But most of all, the process of slowing down to craft a cup of coffee is a good metaphor for how I’m trying to operate. I want to have a routine, to be able to slow down, to aspire to quality, to experiment, and to approach all that I do with mental alertness so that I can observe and produce. I’m working towards using my morning coffee routine to fulfill meditative needs so that I can attack each with a clear mind and a positive spirit. Not everything should be automatic, and I value the minutes it takes to make coffee. The result is usually something worth savoring. And oh, the caffeine doesn’t hurt, either.
Current Favorite Coffee Roaster
Brio Coffeeworks – Burlington, VT
Current Favorite Cafe(s)
Onyx Tonics Specialty Coffee – Burlington, VT SubAlpine Coffee – Keene Valley, NY
I’ve found myself thinking and talking about New York more frequently. Besides the obvious explanation – whenever any senior in college comes home for the holidays he or she will get asked “so, any plans for next year?” a few dozen times (especially in a small town like Williamstown) – I think that I’m coming to terms with the reality of what awaits me.

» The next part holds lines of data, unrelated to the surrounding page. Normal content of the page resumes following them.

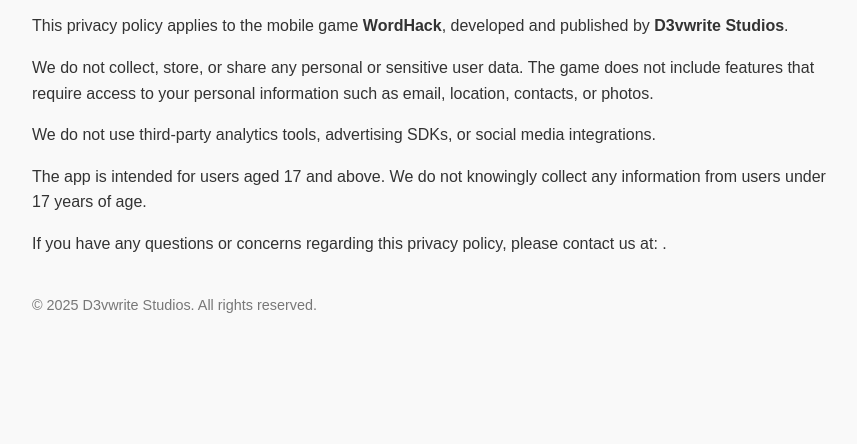
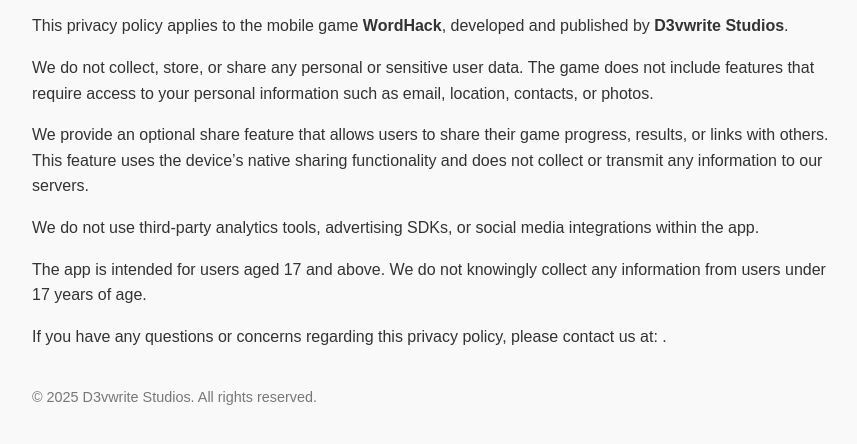
Before and after one commit to d3vwrite/wordhack-privacy, a plain HTML site: page index.html in a window 1280 px wide. Shown: the part 148-592 px from the top of the page, without its empty margins (208-1065 px from the left). Drawn offline with Linux system fonts and the light colour scheme.

Commit message:
Add files via upload

```diff
--- a/index.html
+++ b/index.html
@@ -34,7 +34,9 @@
 
   <p>We do not collect, store, or share any personal or sensitive user data. The game does not include features that require access to your personal information such as email, location, contacts, or photos.</p>
 
-  <p>We do not use third-party analytics tools, advertising SDKs, or social media integrations.</p>
+  <p>We provide an optional share feature that allows users to share their game progress, results, or links with others. This feature uses the device’s native sharing functionality and does not collect or transmit any information to our servers.</p>
+
+  <p>We do not use third-party analytics tools, advertising SDKs, or social media integrations within the app.</p>
 
   <p>The app is intended for users aged 17 and above. We do not knowingly collect any information from users under 17 years of age.</p>
 
```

But I will take a step back. I visited New York twice recently – first in November for my interview, and second for the Camp Dudley Leaders’ Luncheon a month later. In between, I was offered the position and took it. A lot changed, or at least was clarified, for me between those two visits. In November, the foreignness of a big city was augmented by the nervous anticipation I felt about my interview. I’d interviewed for various opportunities before, and I’ve always felt relatively comfortable conversing with others and thinking on my feet, but I’d never walked a mile in a suit on a cold New York morning or spent six straight hours with fielding questions. And even though I walked out of the office feeling excellent about the day (the most technical aspect was a writing sample, of all things!), I kept wanting to convince myself that I was an unworthy candidate. That a position in a New York office would take months and months of seeking a needle in a haystack.
A month later, I arrived in New York, still as inexperienced to city life as ever, but with a clear vision about my future. I bought a MetroCard and loaded it with $40. I sipped a coffee and thought about the small shop not as a tourist stop but as a cafe that could be an everyday destination on my way to work. I went for a run and realized the biggest hills that will be available to me are ramps leading up to bridges and overpasses. Amidst all these thoughts of change, I felt confident–optimistic about the transition my life will undergo in six months’ time and appreciative of my rural upbringing and college experience.
In November, I was just trying to fit a mold of what I thought a young New York employee should be. Fortunately for me, I think enough of my true self shown through. When I returned in December, I realized I won’t have to hide in any shadow–that I can adapt to New York without having to change a thing about my motivations and aspirations.
It will be a big adventure. I hope to always have the big picture in mind, so that when things get craziest, I can take a step back and laugh about it. But mostly, I want to embrace it all as a learning opportunity. If I learn every day, I know that will love it.